- **Activity**
Search the listing for the word "writing" and copy every line where it turns up.

- **Supplied data**
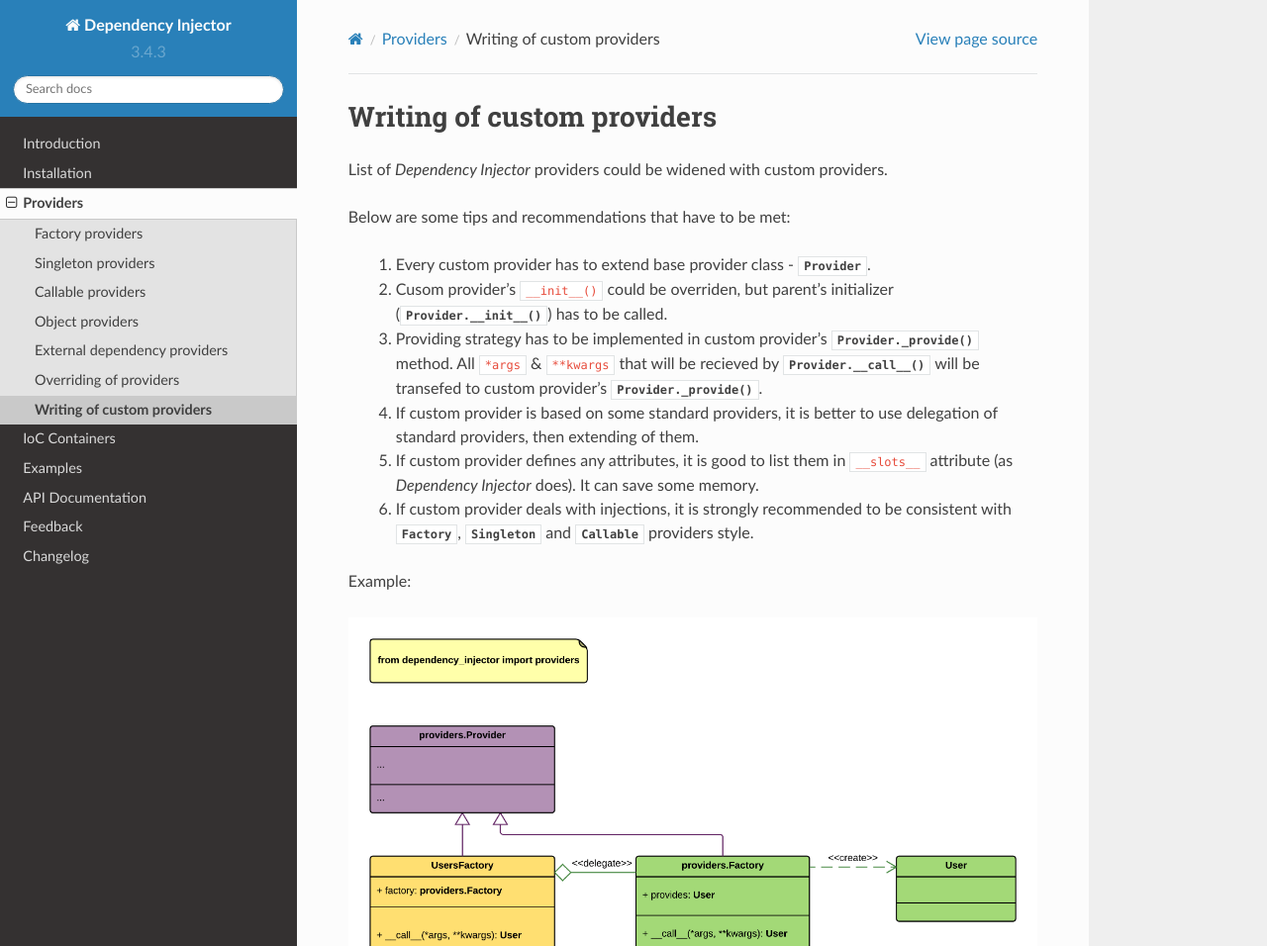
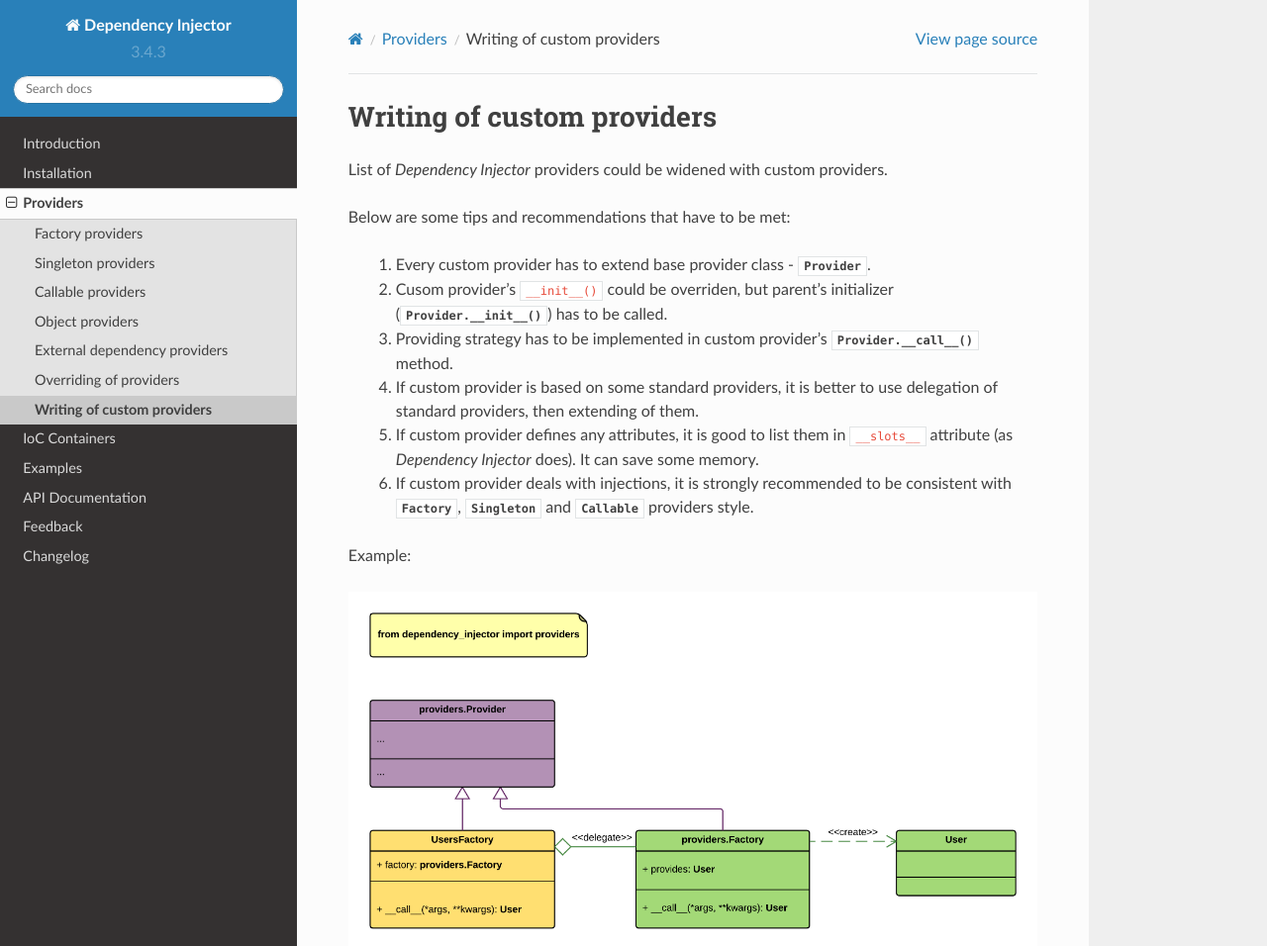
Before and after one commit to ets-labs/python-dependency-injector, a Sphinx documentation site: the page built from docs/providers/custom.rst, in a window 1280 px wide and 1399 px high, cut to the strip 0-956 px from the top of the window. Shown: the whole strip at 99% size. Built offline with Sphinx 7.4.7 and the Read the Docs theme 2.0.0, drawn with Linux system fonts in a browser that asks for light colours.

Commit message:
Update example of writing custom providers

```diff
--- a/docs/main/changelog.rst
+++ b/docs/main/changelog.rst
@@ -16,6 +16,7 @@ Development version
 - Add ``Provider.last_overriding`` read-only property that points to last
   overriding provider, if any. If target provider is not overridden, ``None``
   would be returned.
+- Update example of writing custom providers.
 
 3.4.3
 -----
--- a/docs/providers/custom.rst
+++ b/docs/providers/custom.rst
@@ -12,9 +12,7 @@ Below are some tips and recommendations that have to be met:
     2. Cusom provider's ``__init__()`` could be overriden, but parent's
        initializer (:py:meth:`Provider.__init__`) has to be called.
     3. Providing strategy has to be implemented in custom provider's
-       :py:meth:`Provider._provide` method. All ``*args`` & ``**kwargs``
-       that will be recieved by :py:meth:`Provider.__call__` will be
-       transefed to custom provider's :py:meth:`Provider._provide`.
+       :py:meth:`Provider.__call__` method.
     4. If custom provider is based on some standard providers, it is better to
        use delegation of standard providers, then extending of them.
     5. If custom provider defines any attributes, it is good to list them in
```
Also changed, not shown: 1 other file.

...

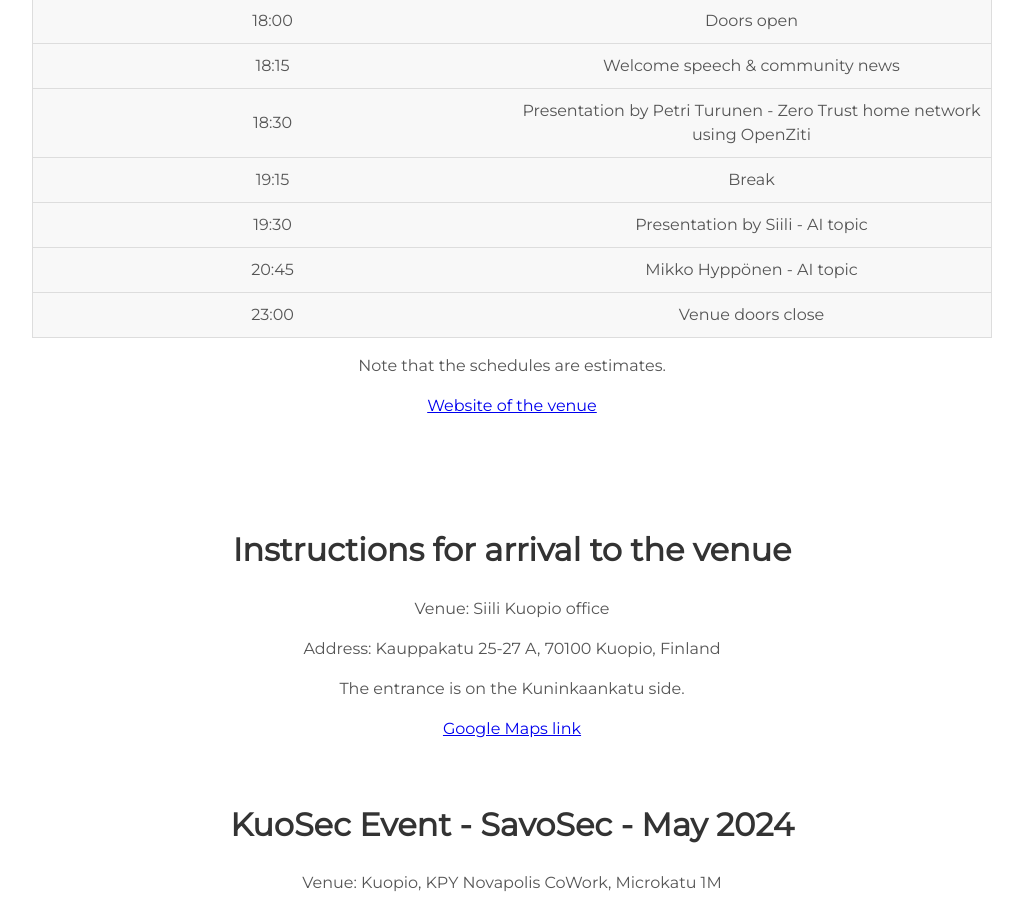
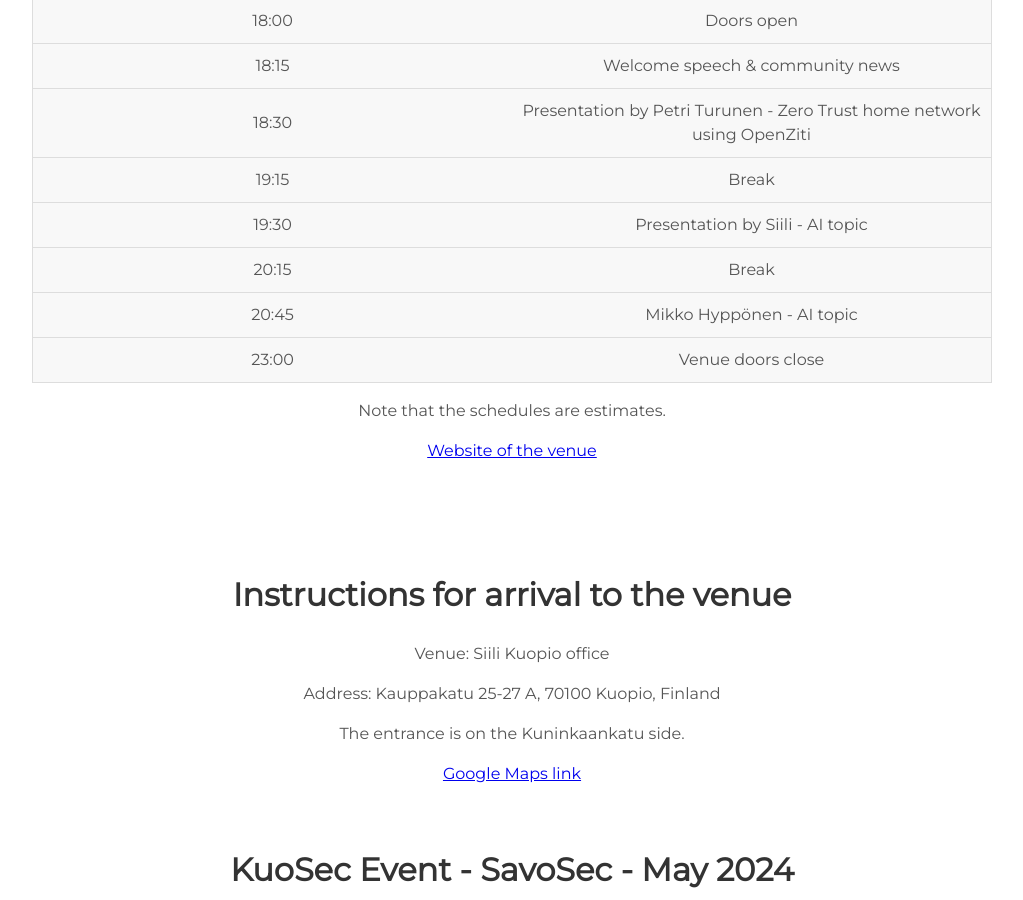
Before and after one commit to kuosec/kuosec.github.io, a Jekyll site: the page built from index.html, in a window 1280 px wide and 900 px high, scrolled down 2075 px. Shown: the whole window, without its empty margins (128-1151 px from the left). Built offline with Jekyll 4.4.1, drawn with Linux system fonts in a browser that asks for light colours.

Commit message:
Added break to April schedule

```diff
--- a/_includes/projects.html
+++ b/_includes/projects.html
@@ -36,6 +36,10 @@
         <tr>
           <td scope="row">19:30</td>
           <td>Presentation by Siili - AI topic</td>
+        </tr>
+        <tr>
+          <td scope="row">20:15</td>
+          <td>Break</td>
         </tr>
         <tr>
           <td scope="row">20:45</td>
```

---

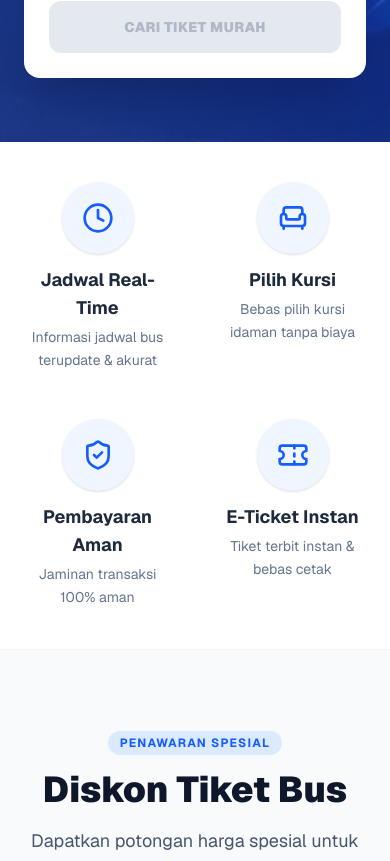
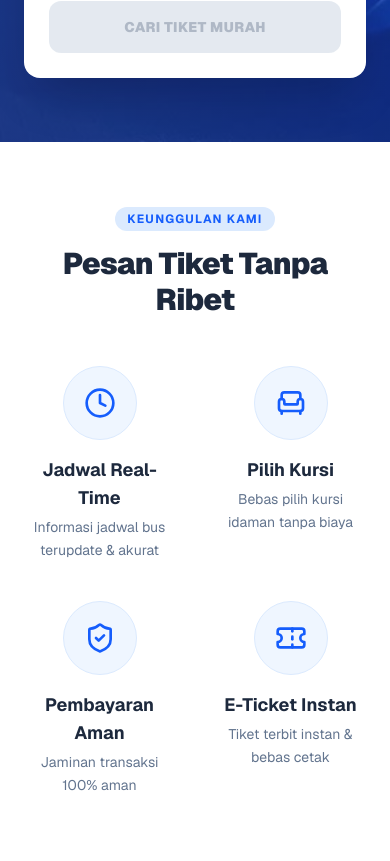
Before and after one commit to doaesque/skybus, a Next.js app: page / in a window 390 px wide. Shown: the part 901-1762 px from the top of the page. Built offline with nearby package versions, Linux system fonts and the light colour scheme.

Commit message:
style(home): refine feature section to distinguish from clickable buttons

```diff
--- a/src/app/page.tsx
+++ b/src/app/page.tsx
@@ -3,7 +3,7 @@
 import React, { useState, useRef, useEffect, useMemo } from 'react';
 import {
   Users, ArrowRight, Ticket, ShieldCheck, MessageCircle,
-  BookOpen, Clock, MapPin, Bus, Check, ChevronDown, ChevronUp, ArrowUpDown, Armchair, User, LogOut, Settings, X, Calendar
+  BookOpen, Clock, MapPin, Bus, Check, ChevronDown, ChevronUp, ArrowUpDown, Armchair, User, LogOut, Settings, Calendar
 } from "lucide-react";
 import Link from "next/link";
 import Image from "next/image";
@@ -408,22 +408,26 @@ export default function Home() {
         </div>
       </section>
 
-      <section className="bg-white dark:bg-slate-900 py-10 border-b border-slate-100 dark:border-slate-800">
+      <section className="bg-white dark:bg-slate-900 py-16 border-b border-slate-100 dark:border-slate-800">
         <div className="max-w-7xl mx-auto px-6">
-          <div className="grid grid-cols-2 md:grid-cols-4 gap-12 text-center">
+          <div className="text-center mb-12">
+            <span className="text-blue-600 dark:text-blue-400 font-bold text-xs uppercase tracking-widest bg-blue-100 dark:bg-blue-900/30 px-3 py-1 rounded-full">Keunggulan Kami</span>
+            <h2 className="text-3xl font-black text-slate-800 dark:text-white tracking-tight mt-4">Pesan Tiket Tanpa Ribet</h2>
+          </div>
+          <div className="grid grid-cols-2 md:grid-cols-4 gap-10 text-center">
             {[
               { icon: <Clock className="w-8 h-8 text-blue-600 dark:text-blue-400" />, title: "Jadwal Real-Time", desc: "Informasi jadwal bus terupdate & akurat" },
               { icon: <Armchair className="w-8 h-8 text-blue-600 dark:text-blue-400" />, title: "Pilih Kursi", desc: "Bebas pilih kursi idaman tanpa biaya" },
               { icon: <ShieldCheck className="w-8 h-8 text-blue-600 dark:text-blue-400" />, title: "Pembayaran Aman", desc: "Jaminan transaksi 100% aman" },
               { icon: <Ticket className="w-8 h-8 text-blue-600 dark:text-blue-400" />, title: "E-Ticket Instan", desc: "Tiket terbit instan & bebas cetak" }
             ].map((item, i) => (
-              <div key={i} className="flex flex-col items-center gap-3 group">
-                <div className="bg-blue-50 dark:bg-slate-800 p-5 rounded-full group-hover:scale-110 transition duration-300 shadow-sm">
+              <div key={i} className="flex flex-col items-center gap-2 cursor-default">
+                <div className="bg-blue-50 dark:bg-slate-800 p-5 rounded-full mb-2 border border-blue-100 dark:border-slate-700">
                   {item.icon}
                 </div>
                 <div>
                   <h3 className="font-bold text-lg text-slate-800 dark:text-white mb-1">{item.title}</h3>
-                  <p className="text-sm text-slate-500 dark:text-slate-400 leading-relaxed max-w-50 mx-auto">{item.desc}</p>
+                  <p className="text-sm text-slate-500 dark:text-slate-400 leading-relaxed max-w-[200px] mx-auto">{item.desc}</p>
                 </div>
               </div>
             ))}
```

- **Exercise response**
Update example of writing custom providers
+- Update example of writing custom providers.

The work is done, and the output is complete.